---------- EXERCISE INPUTS ----------
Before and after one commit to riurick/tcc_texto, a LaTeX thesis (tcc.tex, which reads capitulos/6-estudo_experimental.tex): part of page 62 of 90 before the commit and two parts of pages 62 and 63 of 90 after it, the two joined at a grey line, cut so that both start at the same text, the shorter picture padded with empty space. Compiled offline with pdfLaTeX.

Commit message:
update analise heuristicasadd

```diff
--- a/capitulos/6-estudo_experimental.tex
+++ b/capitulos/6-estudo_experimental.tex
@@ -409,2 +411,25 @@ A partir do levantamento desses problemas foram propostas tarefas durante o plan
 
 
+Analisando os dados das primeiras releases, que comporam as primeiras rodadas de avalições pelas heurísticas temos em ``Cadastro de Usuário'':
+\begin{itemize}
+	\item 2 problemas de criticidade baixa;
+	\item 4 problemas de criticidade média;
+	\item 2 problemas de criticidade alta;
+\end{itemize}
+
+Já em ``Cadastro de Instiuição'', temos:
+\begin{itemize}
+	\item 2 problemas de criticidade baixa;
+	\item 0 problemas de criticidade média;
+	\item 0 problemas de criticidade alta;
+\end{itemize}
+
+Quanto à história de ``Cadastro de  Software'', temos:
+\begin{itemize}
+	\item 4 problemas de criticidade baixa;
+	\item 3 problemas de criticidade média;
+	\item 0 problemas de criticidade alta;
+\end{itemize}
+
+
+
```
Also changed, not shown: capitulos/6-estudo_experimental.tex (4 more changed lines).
----------
▸ WORK ORDER: Retype each record above so that every word stays exactly the same.

▸ RESULT OF THE EXERCISE:
Before and after one commit to riurick/tcc_texto, a LaTeX thesis (tcc.tex, which reads capitulos/6-estudo_experimental.tex): part of page 62 of 90 before the commit and two parts of pages 62 and 63 of 90 after it, the two joined at a grey line, cut so that both start at the same text, the shorter picture padded with empty space. Compiled offline with pdfLaTeX.

Commit message:
update analise heuristicasadd

```diff
--- a/capitulos/6-estudo_experimental.tex
+++ b/capitulos/6-estudo_experimental.tex
@@ -409,2 +411,25 @@ A partir do levantamento desses problemas foram propostas tarefas durante o plan
 
 
+Analisando os dados das primeiras releases, que comporam as primeiras rodadas de avalições pelas heurísticas temos em ``Cadastro de Usuário'':
+\begin{itemize}
+	\item 2 problemas de criticidade baixa;
+	\item 4 problemas de criticidade média;
+	\item 2 problemas de criticidade alta;
+\end{itemize}
+
+Já em ``Cadastro de Instiuição'', temos:
+\begin{itemize}
+	\item 2 problemas de criticidade baixa;
+	\item 0 problemas de criticidade média;
+	\item 0 problemas de criticidade alta;
+\end{itemize}
+
+Quanto à história de ``Cadastro de  Software'', temos:
+\begin{itemize}
+	\item 4 problemas de criticidade baixa;
+	\item 3 problemas de criticidade média;
+	\item 0 problemas de criticidade alta;
+\end{itemize}
+
+
+
```
Also changed, not shown: capitulos/6-estudo_experimental.tex (4 more changed lines).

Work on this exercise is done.